Your objective:
Pick every line from the data that holds the word "shown".

Dataset items:
● ● ● ● ●
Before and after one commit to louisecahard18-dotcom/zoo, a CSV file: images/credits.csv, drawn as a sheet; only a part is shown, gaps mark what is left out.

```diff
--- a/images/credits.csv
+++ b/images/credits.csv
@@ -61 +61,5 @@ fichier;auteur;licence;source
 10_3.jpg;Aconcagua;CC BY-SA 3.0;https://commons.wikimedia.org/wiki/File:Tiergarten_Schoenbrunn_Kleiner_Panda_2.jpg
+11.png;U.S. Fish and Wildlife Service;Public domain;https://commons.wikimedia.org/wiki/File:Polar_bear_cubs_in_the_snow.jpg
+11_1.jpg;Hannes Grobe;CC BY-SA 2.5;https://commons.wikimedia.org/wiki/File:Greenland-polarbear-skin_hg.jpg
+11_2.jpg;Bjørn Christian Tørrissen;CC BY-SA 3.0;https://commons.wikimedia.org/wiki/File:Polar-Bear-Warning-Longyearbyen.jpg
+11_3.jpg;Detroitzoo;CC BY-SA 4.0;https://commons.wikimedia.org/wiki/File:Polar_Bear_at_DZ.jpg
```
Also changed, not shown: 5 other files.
● ● ● ● ●
Solution:
Before and after one commit to louisecahard18-dotcom/zoo, a CSV file: images/credits.csv, drawn as a sheet; only a part is shown, gaps mark what is left out.
Also changed, not shown: 5 other files.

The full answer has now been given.